> _TASK REQUIREMENTS_
Look through the records below and say how many lines include "overflow". Give only that number.
### INPUT DATA ###
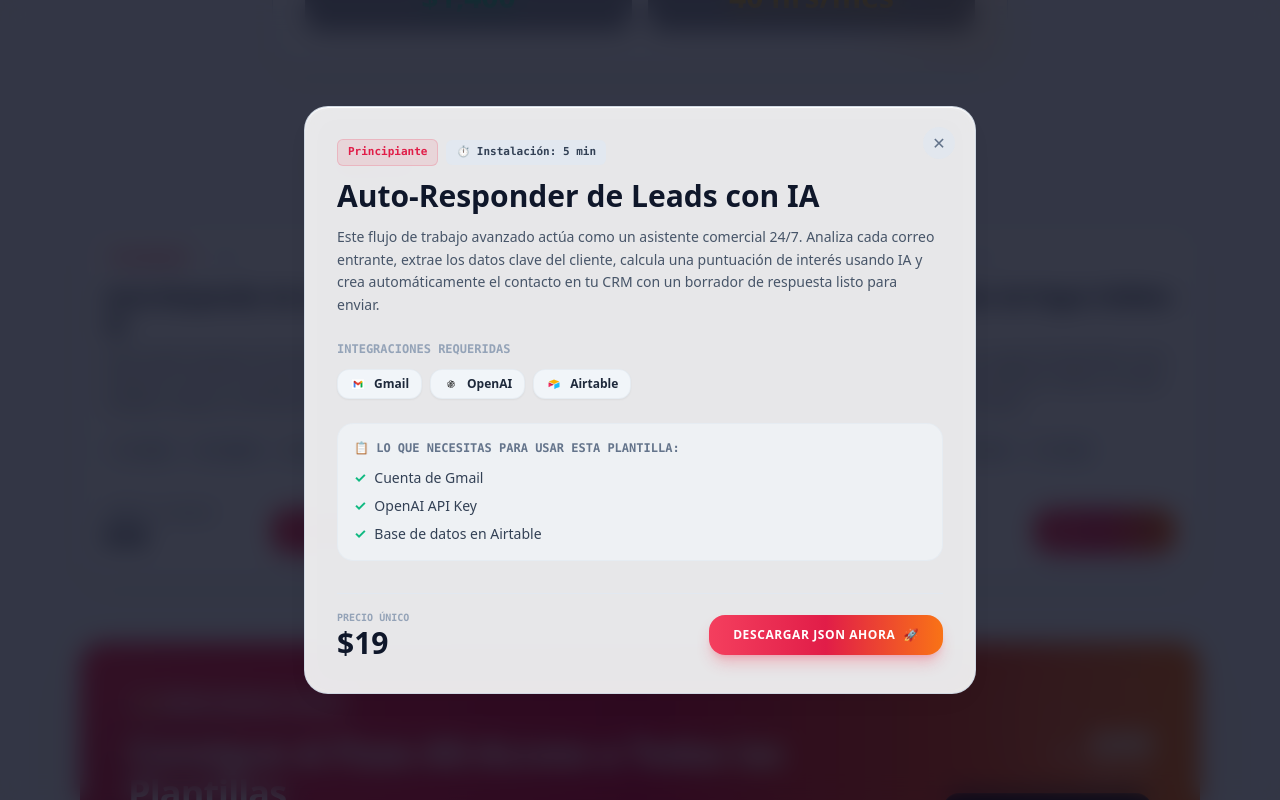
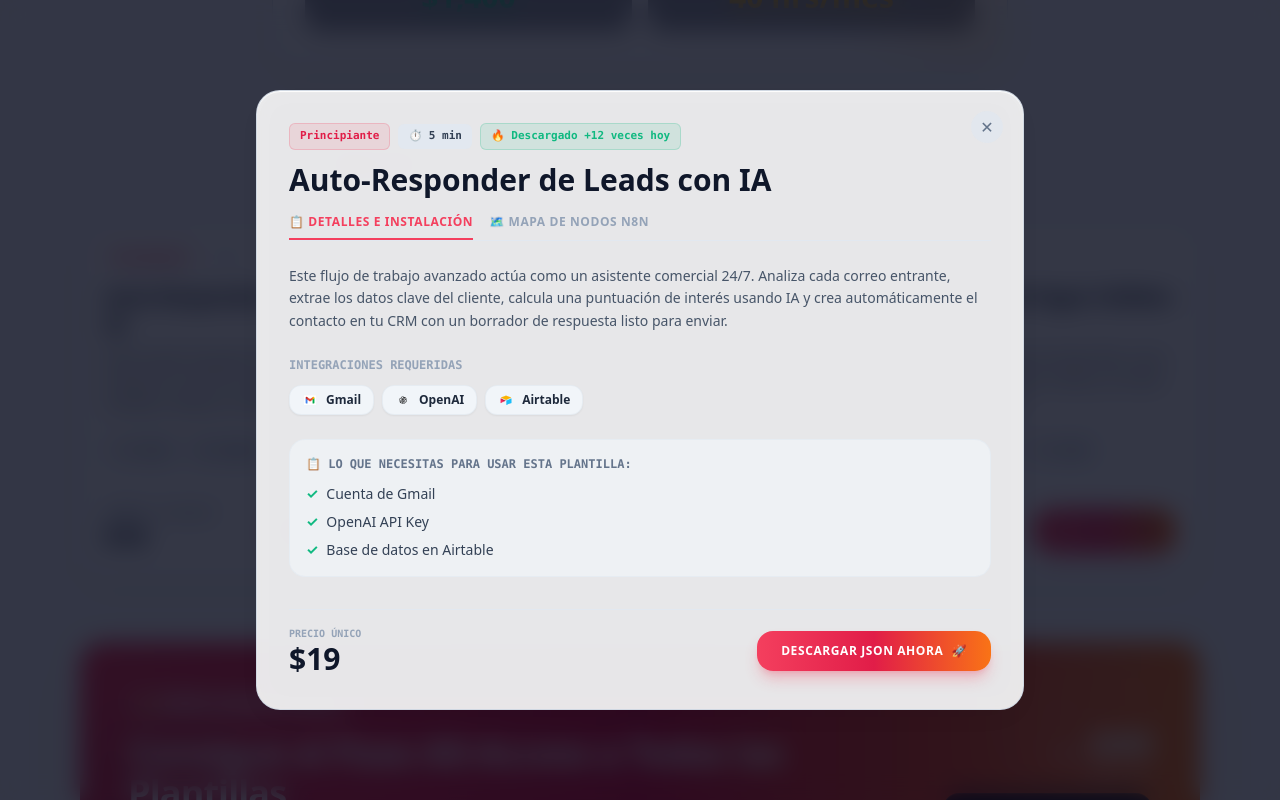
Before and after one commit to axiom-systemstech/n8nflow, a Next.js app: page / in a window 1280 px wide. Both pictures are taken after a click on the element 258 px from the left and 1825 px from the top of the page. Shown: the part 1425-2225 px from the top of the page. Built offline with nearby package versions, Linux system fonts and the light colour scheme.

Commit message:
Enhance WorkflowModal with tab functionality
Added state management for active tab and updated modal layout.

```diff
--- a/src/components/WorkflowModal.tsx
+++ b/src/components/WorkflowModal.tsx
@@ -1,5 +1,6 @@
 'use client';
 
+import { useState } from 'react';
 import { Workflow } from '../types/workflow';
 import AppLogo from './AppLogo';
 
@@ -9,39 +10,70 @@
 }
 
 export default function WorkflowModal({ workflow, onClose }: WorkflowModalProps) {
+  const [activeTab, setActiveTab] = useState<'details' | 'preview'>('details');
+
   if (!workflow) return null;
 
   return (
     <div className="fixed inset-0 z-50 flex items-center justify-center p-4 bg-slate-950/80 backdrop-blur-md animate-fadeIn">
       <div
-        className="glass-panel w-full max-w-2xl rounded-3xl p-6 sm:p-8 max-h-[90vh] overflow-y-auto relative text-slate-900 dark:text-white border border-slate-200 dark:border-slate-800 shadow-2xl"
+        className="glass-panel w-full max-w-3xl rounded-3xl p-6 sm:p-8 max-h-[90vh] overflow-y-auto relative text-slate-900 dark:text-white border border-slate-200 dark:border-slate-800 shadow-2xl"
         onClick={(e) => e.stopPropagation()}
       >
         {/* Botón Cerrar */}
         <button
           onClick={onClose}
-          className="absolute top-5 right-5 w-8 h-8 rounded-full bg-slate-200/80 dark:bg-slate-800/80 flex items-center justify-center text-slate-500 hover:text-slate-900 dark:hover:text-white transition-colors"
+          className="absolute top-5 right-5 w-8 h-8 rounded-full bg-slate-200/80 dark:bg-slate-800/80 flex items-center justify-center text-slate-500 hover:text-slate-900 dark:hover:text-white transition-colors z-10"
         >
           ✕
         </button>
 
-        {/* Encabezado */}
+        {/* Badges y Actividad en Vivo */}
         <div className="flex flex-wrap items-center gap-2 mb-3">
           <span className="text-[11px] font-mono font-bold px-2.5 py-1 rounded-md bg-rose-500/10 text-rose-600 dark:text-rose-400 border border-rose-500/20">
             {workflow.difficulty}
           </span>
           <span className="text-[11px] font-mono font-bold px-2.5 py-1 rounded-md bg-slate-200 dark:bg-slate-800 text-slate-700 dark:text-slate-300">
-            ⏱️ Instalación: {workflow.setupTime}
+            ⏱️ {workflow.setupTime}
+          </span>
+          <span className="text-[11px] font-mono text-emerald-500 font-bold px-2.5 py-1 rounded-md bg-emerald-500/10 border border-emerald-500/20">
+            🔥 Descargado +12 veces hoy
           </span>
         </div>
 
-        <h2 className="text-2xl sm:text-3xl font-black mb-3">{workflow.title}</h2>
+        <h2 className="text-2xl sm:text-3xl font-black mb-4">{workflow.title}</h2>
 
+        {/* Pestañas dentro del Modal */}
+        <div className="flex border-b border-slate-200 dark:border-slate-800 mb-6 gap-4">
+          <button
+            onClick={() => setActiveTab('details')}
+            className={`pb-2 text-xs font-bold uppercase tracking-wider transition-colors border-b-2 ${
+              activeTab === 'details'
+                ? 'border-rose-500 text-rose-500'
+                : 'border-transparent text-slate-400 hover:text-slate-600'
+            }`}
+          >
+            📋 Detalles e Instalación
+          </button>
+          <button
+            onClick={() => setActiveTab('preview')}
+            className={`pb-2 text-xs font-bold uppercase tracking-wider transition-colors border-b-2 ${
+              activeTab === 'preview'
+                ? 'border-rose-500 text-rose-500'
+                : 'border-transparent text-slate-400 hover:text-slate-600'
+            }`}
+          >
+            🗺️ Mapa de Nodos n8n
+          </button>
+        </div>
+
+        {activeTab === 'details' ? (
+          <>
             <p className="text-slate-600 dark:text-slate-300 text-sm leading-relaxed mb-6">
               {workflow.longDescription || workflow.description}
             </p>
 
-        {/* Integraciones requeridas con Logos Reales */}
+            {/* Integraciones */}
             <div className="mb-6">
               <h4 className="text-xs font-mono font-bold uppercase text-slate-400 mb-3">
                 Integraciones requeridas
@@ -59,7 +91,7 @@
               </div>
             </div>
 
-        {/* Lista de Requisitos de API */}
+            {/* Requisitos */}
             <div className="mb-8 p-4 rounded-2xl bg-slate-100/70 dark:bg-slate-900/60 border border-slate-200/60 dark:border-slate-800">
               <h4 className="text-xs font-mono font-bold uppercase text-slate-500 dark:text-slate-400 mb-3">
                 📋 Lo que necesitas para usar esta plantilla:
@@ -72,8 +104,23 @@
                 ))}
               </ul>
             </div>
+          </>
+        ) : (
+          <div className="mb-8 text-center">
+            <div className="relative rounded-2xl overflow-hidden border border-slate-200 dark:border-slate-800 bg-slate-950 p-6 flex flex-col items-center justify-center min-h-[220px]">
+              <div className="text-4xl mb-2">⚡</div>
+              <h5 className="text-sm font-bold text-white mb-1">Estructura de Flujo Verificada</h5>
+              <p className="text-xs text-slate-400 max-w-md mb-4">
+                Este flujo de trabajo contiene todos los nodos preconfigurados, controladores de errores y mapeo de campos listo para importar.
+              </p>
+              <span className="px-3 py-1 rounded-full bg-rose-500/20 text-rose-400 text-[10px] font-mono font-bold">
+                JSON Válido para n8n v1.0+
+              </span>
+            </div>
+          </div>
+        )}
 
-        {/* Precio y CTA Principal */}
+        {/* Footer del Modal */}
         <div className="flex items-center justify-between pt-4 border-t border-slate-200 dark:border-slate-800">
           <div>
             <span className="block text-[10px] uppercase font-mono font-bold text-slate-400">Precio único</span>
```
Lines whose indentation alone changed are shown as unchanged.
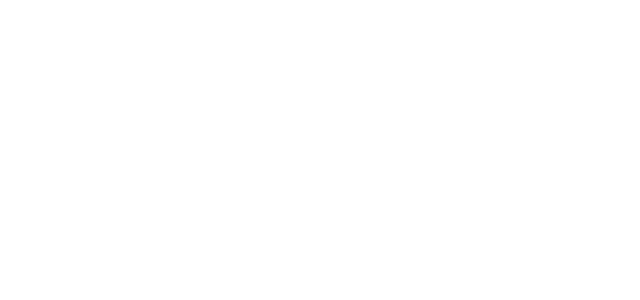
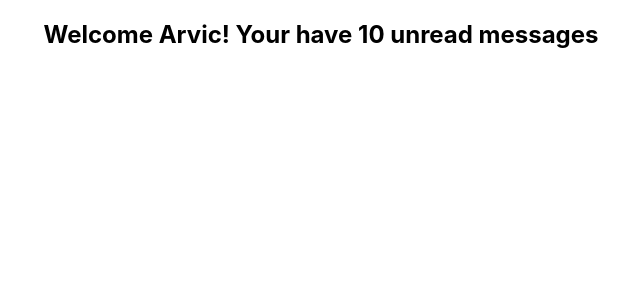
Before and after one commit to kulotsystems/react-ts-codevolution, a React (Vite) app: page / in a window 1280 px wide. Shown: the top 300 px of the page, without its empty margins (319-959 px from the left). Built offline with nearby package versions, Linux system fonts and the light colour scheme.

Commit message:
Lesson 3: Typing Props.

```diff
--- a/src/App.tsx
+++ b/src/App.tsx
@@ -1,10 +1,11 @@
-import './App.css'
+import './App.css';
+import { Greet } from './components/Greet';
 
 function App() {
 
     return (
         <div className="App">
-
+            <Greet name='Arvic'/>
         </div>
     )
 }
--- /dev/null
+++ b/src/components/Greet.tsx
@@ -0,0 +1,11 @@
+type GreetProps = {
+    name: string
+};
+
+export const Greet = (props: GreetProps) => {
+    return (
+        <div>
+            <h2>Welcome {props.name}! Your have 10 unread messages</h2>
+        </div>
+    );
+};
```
###
> _REPLY TO THE TASK_
3